## What to produce:
Without a single alteration, write the listing out again.

## Excerpted records:
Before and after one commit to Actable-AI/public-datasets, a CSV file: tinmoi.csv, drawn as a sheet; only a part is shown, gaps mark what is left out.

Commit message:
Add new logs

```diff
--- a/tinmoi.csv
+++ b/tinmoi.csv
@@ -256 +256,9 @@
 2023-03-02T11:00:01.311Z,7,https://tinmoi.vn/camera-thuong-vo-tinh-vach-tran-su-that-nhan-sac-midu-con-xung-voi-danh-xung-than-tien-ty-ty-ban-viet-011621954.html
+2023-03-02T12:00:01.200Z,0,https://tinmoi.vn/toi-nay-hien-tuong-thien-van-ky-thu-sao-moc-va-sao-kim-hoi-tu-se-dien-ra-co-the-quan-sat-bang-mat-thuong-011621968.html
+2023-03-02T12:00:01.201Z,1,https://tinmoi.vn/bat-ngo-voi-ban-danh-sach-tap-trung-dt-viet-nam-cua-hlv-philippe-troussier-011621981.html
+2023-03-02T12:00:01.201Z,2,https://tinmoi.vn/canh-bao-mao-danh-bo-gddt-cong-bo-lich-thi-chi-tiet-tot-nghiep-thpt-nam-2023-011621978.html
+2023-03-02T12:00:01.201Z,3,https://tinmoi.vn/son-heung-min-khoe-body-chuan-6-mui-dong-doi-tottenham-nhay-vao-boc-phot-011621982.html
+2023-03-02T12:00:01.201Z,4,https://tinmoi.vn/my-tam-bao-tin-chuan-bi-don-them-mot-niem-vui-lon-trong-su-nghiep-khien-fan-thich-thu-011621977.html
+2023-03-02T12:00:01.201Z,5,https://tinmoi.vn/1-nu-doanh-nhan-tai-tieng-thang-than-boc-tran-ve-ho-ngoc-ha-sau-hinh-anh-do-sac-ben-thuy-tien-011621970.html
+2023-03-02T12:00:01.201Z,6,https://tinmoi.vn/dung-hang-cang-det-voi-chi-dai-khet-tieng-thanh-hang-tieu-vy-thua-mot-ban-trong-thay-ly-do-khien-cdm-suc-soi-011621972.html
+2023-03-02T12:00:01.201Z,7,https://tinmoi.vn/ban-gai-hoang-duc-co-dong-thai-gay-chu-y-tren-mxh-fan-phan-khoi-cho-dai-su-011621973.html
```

## Response for this exercise:
Before and after one commit to Actable-AI/public-datasets, a CSV file: tinmoi.csv, drawn as a sheet; only a part is shown, gaps mark what is left out.

Commit message:
Add new logs

```diff
--- a/tinmoi.csv
+++ b/tinmoi.csv
@@ -256 +256,9 @@
 2023-03-02T11:00:01.311Z,7,https://tinmoi.vn/camera-thuong-vo-tinh-vach-tran-su-that-nhan-sac-midu-con-xung-voi-danh-xung-than-tien-ty-ty-ban-viet-011621954.html
+2023-03-02T12:00:01.200Z,0,https://tinmoi.vn/toi-nay-hien-tuong-thien-van-ky-thu-sao-moc-va-sao-kim-hoi-tu-se-dien-ra-co-the-quan-sat-bang-mat-thuong-011621968.html
+2023-03-02T12:00:01.201Z,1,https://tinmoi.vn/bat-ngo-voi-ban-danh-sach-tap-trung-dt-viet-nam-cua-hlv-philippe-troussier-011621981.html
+2023-03-02T12:00:01.201Z,2,https://tinmoi.vn/canh-bao-mao-danh-bo-gddt-cong-bo-lich-thi-chi-tiet-tot-nghiep-thpt-nam-2023-011621978.html
+2023-03-02T12:00:01.201Z,3,https://tinmoi.vn/son-heung-min-khoe-body-chuan-6-mui-dong-doi-tottenham-nhay-vao-boc-phot-011621982.html
+2023-03-02T12:00:01.201Z,4,https://tinmoi.vn/my-tam-bao-tin-chuan-bi-don-them-mot-niem-vui-lon-trong-su-nghiep-khien-fan-thich-thu-011621977.html
+2023-03-02T12:00:01.201Z,5,https://tinmoi.vn/1-nu-doanh-nhan-tai-tieng-thang-than-boc-tran-ve-ho-ngoc-ha-sau-hinh-anh-do-sac-ben-thuy-tien-011621970.html
+2023-03-02T12:00:01.201Z,6,https://tinmoi.vn/dung-hang-cang-det-voi-chi-dai-khet-tieng-thanh-hang-tieu-vy-thua-mot-ban-trong-thay-ly-do-khien-cdm-suc-soi-011621972.html
+2023-03-02T12:00:01.201Z,7,https://tinmoi.vn/ban-gai-hoang-duc-co-dong-thai-gay-chu-y-tren-mxh-fan-phan-khoi-cho-dai-su-011621973.html
```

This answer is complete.